DATA PROVIDED Block Start
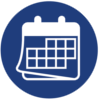
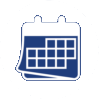
Novo ícone para atividades sem imagem

diff --git a/templates/detalhes-atividade.html b/templates/detalhes-atividade.html
@@ -24,7 +24,7 @@
               <div ng-repeat="horario in atividade.horarios" class="col s12 m4">
                 <div class="card-panel small">
                   <div class="card-content blue-text">
-                    <h5>{{horarioFrequencia[horario.frequencia]}}</h5>
+                    <h5><i class="material-icons left">schedule</i>{{horarioFrequencia[horario.frequencia]}}</h5>
                     <p><b>Horário: </b>{{horario.hora | date: 'HH:mm'}}</p>
                     <p ng-show="horario.frequencia == 0"><b>Data: </b>{{horario.dia + '/' + horario.mes + '/' + horario.ano}}</p>
                     <p ng-show="horario.frequencia == 1"><b>Fins de Semana: </b>{{horario.excluirFds ? "Não" : "Sim"}}</p>

diff --git a/templates/app.html b/templates/app.html
@@ -34,8 +34,7 @@
           <div class="card small">
             <div class="card-image imagem-cartao-principal">
               <img class="" ng-if="atividade.imagemPrincipal" ng-src="{{imageAddress + atividade.imagemPrincipal}}">
-              <img ng-if="!atividade.imagemPrincipal" src="img/orange.jpg" alt="" />
-              <h1 ng-if="!atividade.imagemPrincipal" class="card-title bold">Evento</h1>
+              <img ng-if="!atividade.imagemPrincipal" src="img/atividade.jpg" alt="" />
             </div>
             <div class="card-content">
               <span style="font-size:16px;">{{atividade.nome}}</span>

diff --git a/templates/directives/menu.html b/templates/directives/menu.html
@@ -7,9 +7,9 @@
 <div class="side-nav fixed grey darken-3" id="mobile-demo">
   <div class="row valign-wrapper grey darken-4">
     <div class="col s6">
-      <img class="logo-icon " src="../img/icone.png">
+      <img class="logo-icon" src="../img/icone.png">
     </div>
-    <div class="col s6 ">
+    <div class="col s6">
       <a href="#" class="brand-logo valign white-text">Agenda UFC</a>
     </div>
   </div>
DATA PROVIDED Block End
> WHAT THE TASK REQUIRES
Except for the pictures, set down all of the records exactly as they are.

> SOLUTION TO THIS PROBLEM
Novo ícone para atividades sem imagem

diff --git a/templates/detalhes-atividade.html b/templates/detalhes-atividade.html
@@ -24,7 +24,7 @@
               <div ng-repeat="horario in atividade.horarios" class="col s12 m4">
                 <div class="card-panel small">
                   <div class="card-content blue-text">
-                    <h5>{{horarioFrequencia[horario.frequencia]}}</h5>
+                    <h5><i class="material-icons left">schedule</i>{{horarioFrequencia[horario.frequencia]}}</h5>
                     <p><b>Horário: </b>{{horario.hora | date: 'HH:mm'}}</p>
                     <p ng-show="horario.frequencia == 0"><b>Data: </b>{{horario.dia + '/' + horario.mes + '/' + horario.ano}}</p>
                     <p ng-show="horario.frequencia == 1"><b>Fins de Semana: </b>{{horario.excluirFds ? "Não" : "Sim"}}</p>

diff --git a/templates/app.html b/templates/app.html
@@ -34,8 +34,7 @@
           <div class="card small">
             <div class="card-image imagem-cartao-principal">
               <img class="" ng-if="atividade.imagemPrincipal" ng-src="{{imageAddress + atividade.imagemPrincipal}}">
-              <img ng-if="!atividade.imagemPrincipal" src="img/orange.jpg" alt="" />
-              <h1 ng-if="!atividade.imagemPrincipal" class="card-title bold">Evento</h1>
+              <img ng-if="!atividade.imagemPrincipal" src="img/atividade.jpg" alt="" />
             </div>
             <div class="card-content">
               <span style="font-size:16px;">{{atividade.nome}}</span>

diff --git a/templates/directives/menu.html b/templates/directives/menu.html
@@ -7,9 +7,9 @@
 <div class="side-nav fixed grey darken-3" id="mobile-demo">
   <div class="row valign-wrapper grey darken-4">
     <div class="col s6">
-      <img class="logo-icon " src="../img/icone.png">
+      <img class="logo-icon" src="../img/icone.png">
     </div>
-    <div class="col s6 ">
+    <div class="col s6">
       <a href="#" class="brand-logo valign white-text">Agenda UFC</a>
     </div>
   </div>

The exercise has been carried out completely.